Update on Part 3

The last few weeks…  Well, they’ve been really busy.  REALLY busy.  I am rather happy when I get to sleep at a decent hour so I can get up early the next morning and start another long day full of many, many activities.  It’s fun and I absolutely love my job, but the busy schedule has been interfering with my blogging schedule something fierce!  Tonight I finally had time to sit down and write my third year-end report for my dragonfly swarm data only to realize that I’d left all the notes I’ve been working on for weeks in a bag I intentionally left at work!  Hopefully I’ll get that report online tomorrow.  In the meantime, here’s a photo that I took of an exhibit at the museum where I work that’s sort of related, insofar as this is another insect that makes a massive migration along about the same paths as the dragonflies each year:

Monarchs

Monarchs

These aren’t live monarchs (which would be SO cool), but the exhibit is representative of what the overwintering sites in Mexico look like at this time of year.  All those monarchs are sitting down there now, millions of them in the oyamel trees in only a handful of locations in Mexico.  They’ll start heading north in a few short months.  It’s such an amazing biological spectacle!  I really hope I get to see the overwintering grounds in person someday.  From all the photos and all the video I’ve ever seen of these places, I know it would be a life changing, miraculous experience that I would never forget.

If you haven’t heard about it yet, there’s an IMAX 3D movie out now called Flight of the Butterflies that documents the annual migration of the monarchs.  It is supposed to be superb, so I am hoping I’ll be able to catch it at the local IMAX theater before it is ousted in favor of something newer.  Has anyone seen it yet?  I’d love to hear some reviews if you have!

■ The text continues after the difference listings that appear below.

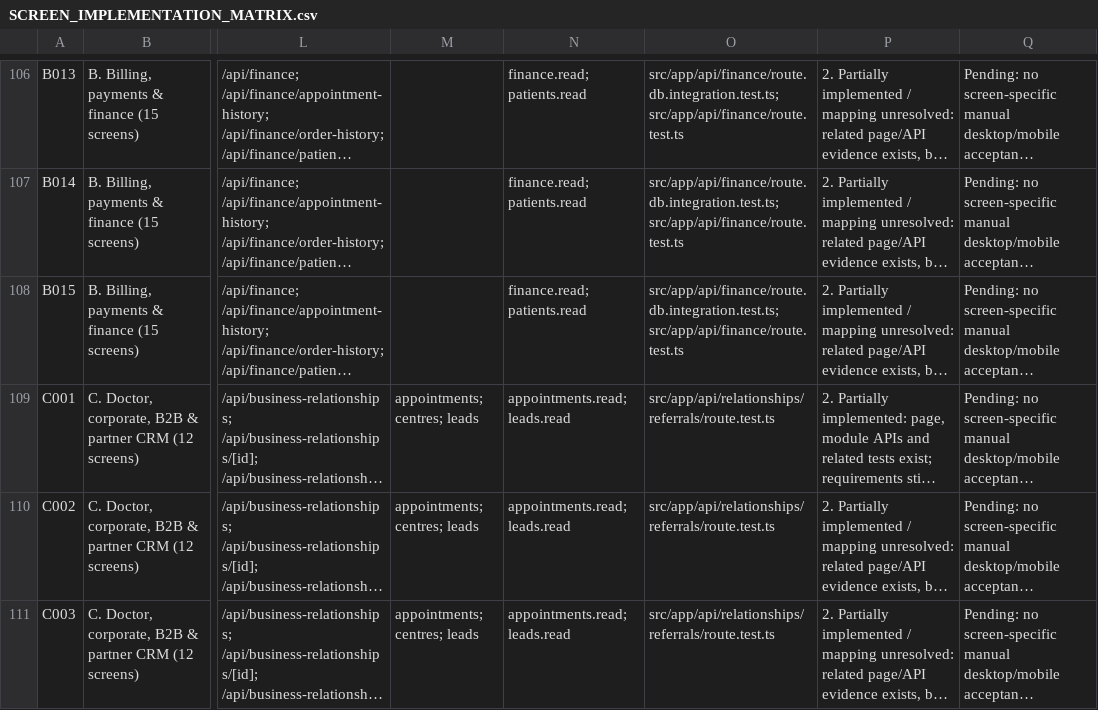
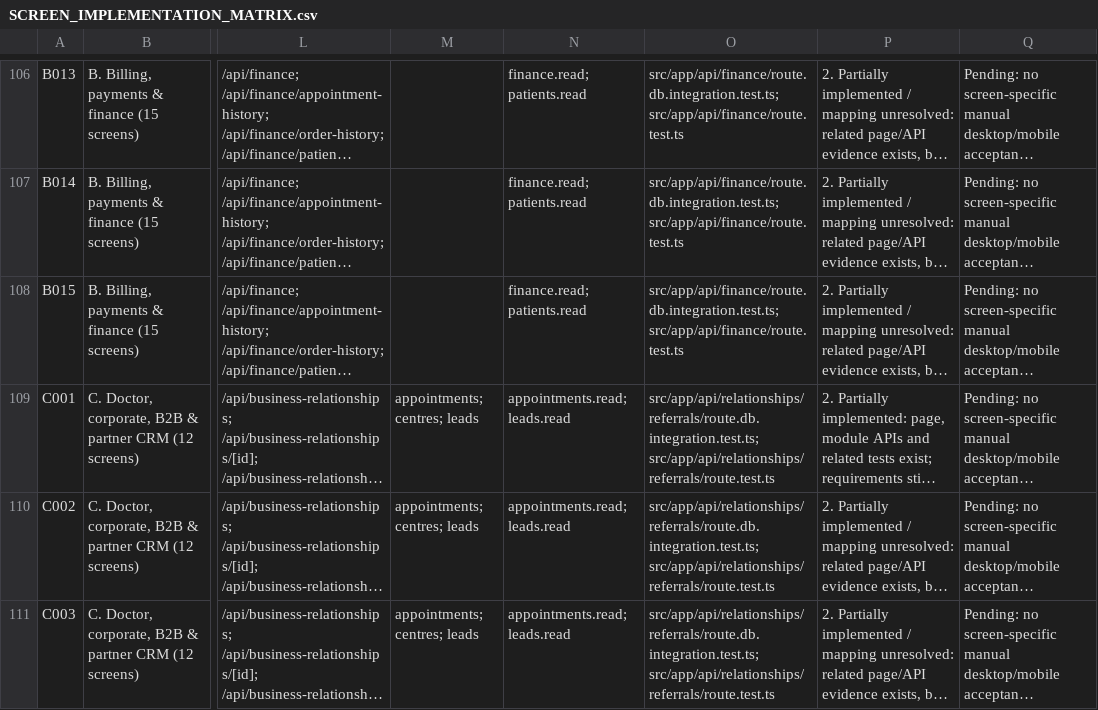
Before and after one commit to vaishnavsawant1994-stack/Rudra-Health-Care-Centre, a CSV file: docs/SCREEN_IMPLEMENTATION_MATRIX.csv, drawn as a sheet; only a part is shown, gaps mark what is left out; long unchanged cells end in …; the diff covers the shown part only; the diff names each change by its address in the sheet, - before the commit and + after, or states it on an @@ line.

Commit message:
Verify referral attribution against PostgreSQL

```diff
--- a/docs/SCREEN_IMPLEMENTATION_MATRIX.csv
+++ b/docs/SCREEN_IMPLEMENTATION_MATRIX.csv
-O109:O111: src/app/api/relationships/referrals/route.test.ts
+O109:O111: src/app/api/relationships/referrals/route.db.integration.test.ts; src/app/api/relationships/referrals/route.test.ts
```
Also changed, not shown: 3 edited cells elsewhere in this file, 3 other files.
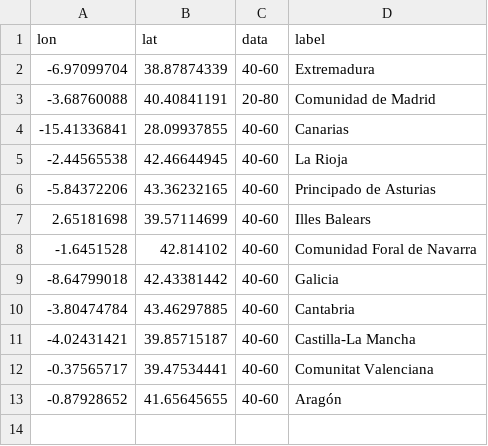
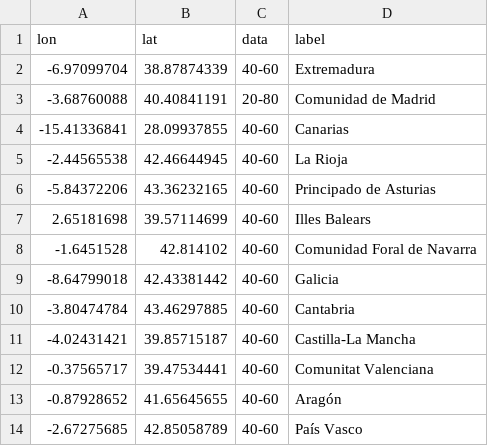
Before and after one commit to VictorHernadez/provincias-capitales, a CSV file: ComunidadesEspania.csv, drawn as a sheet.

Commit message:
Add files via upload

```diff
--- a/ComunidadesEspania.csv
+++ b/ComunidadesEspania.csv
@@ -13 +13,2 @@ lon,lat,data,label
 -0.87928652,41.65645655,40-60,Aragón
+-2.67275685,42.85058789,40-60,País Vasco
```
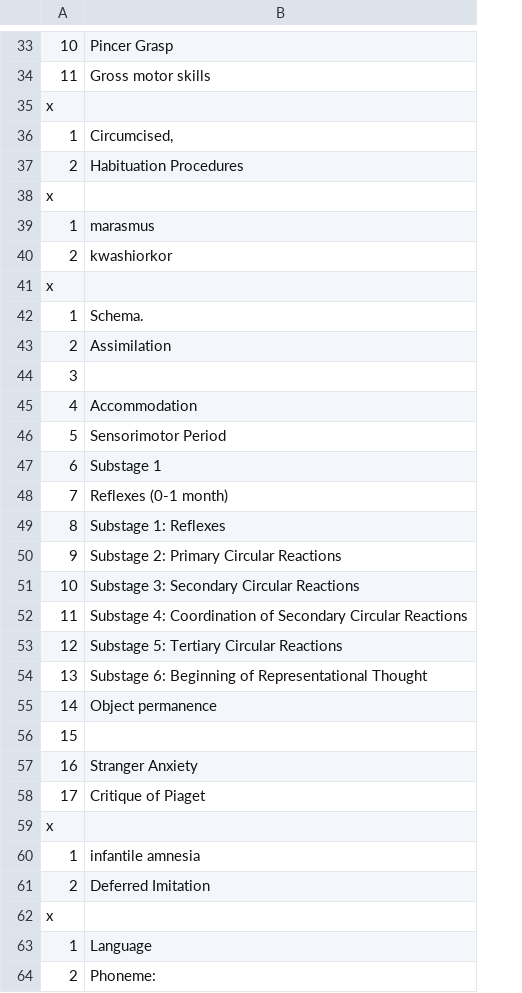
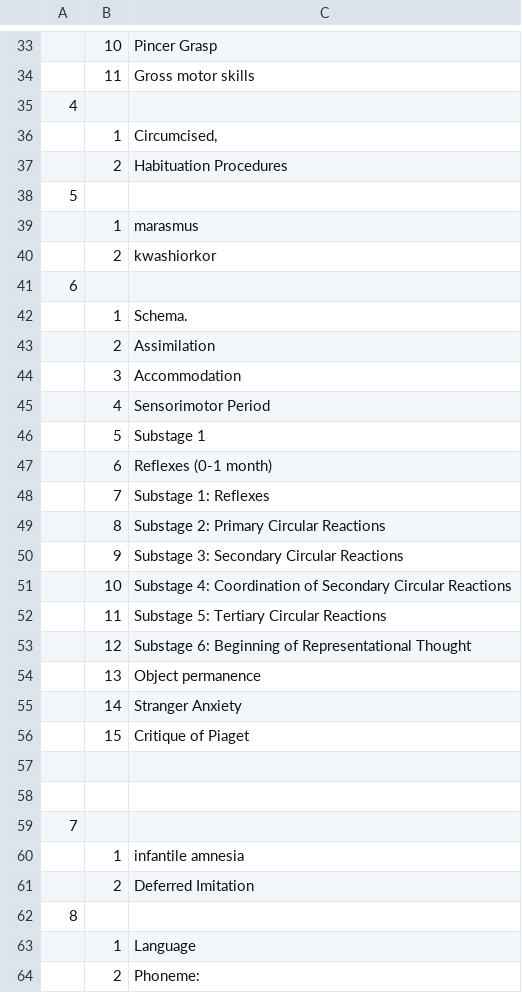
Before and after one commit to teacher-brian/lifespan, a CSV file: Ch3_lifespan_Vocab.csv, drawn as a sheet; only a part is shown, gaps mark what is left out; removed rows and columns are numbered as before the commit, all else as after; the diff covers the shown part only; the diff names each change by its address in the sheet, - before the commit and + after, or states it on an @@ line.

```diff
--- a/Ch3_lifespan_Vocab.csv
+++ b/Ch3_lifespan_Vocab.csv
+column A, rows 35-41: 4 |  |  | 5 |  |  | 6; row 62: 8
-B35: x
+B35: (empty)
-B38: x
+B38: (empty)
-B41: x
+B41: (empty)
-row 44: 3
-B44: 4
+B44: 3
-B45: 5
+B45: 4
-B46: 6
+B46: 5
-B47: 7
+B47: 6
-B48: 8
+B48: 7
-B49: 9
+B49: 8
-B50: 10
+B50: 9
-B51: 11
+B51: 10
-B52: 12
+B52: 11
-B53: 13
+B53: 12
-B54: 14
+B54: 13
-row 56: 15
-B55: 16
+B55: 14
-B56: 17
+B56: 15
-B57: x
+B57: (empty)
+row 58: (empty)
+row 59: 7
-B62: x
+B62: (empty)
```
Also changed, not shown: 13 added rows, 18 removed rows and 45 edited cells elsewhere in this file, Ch1_lifespan_Vocab.csv, Ch2_lifespan_Vocab.csv, 2 other files.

Here’s hoping I’ll get the third part of the report up tomorrow!  If I could only remember to bring my notes home…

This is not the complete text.